Partner in the Corporate, M&A and Financial Institutions Advisory Practice at the Mumbai office of Cyril Amarchand Mangaldas. Anu has over 15 years of experience and advises clients on matters related to public and private M&A, raising capital, commercial agreements, and activism. Anu…

Partner in the Corporate, M&A and Financial Institutions Advisory Practice at the Mumbai office of Cyril Amarchand Mangaldas. Anu has over 15 years of experience and advises clients on matters related to public and private M&A, raising capital, commercial agreements, and activism. Anu represents both Indian and multinational fintech, banking, broker-dealer, exchange, asset management, speciality finance and information technology companies on transactional, enforcement and regulatory matters.

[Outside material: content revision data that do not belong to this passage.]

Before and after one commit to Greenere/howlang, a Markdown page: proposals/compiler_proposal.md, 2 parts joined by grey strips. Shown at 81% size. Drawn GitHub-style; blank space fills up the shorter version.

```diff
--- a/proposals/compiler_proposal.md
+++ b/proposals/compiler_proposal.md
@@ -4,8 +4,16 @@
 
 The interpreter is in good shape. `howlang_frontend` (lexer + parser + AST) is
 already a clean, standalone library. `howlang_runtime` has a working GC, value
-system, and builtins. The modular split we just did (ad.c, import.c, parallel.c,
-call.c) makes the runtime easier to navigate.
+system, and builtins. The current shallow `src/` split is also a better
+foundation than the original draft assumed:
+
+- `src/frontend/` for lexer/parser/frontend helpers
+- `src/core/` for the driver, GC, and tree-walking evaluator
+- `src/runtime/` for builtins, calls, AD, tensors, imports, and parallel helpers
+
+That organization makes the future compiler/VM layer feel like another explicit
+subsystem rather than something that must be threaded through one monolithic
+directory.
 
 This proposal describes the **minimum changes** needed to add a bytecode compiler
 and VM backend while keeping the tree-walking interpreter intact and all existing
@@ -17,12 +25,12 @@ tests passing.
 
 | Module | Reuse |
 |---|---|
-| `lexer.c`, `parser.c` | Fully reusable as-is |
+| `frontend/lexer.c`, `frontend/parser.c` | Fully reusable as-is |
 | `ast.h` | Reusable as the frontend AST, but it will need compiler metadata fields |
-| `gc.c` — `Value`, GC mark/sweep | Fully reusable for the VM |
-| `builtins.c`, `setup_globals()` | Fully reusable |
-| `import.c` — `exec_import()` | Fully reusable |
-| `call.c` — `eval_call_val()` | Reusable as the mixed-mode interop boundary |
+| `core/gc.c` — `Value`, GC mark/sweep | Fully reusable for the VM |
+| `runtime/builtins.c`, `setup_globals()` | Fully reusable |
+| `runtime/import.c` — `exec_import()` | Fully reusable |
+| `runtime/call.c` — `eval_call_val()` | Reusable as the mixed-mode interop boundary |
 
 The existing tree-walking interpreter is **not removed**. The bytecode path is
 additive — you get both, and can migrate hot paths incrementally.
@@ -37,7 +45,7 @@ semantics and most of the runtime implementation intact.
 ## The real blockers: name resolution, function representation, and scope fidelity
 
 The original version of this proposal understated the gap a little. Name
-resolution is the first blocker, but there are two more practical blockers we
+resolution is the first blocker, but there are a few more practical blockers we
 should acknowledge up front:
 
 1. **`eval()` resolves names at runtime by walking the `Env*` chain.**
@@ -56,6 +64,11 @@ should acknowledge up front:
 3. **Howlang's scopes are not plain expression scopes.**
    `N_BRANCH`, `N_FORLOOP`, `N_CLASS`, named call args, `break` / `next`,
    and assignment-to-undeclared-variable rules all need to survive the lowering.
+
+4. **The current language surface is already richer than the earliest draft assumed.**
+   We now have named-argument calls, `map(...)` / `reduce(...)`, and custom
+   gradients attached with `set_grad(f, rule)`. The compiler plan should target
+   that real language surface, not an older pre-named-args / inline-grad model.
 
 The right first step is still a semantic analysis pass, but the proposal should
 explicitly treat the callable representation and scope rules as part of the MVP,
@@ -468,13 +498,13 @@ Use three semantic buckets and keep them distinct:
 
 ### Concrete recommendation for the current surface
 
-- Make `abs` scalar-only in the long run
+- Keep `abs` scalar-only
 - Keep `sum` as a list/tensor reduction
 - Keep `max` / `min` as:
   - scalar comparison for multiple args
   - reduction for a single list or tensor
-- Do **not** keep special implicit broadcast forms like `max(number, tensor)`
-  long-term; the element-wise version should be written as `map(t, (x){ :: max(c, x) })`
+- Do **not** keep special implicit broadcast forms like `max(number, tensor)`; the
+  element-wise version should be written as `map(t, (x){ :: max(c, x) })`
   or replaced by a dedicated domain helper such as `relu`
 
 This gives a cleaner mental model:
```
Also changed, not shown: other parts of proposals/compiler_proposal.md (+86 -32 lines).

Anu has been a member of RBI’s Committee on Household Finance, SEBI’s Working Group on Mutual Fund Regulation, Fintech Committee of the Confederation of Indian Industries (CII) and a visiting faculty at the SP Jain School of Global Management.

Mr. Tiwari has been recognised by Chambers & Partners, IFLRMergerMarket and as Lawyer of the Year 2021, India, by Global Law Experts for his work in the M&A, Financial Regulatory and Blockchain/  Cryptocurrency space. He can be reached at anu.tiwari@cyrilshroff.com

Photo of Kush Wadehra Kush Wadehra

Principal Associate in the Corporate and Financial Regulatory practice at the Mumbai office of Cyril Amarchand Mangaldas. Kush has represented various Indian and multinational fintech, information/ emerging technology companies, on transactional, enforcement and regulatory matters. His transactional practice focus is on public &…

Principal Associate in the Corporate and Financial Regulatory practice at the Mumbai office of Cyril Amarchand Mangaldas. Kush has represented various Indian and multinational fintech, information/ emerging technology companies, on transactional, enforcement and regulatory matters. His transactional practice focus is on public & private M&A, commercial agreements and regulatory matters. He can be reached at kush.wadehra@cyrilshroff.com

Photo of Naman Lodha Naman Lodha

Associate in the Financial Services Regulatory Practice at the Mumbai office of Cyril Amarchand Mangaldas. Naman advises clients on regulatory matters with respect to financial services. He can be reached at naman.lodha@cyrilshroff.com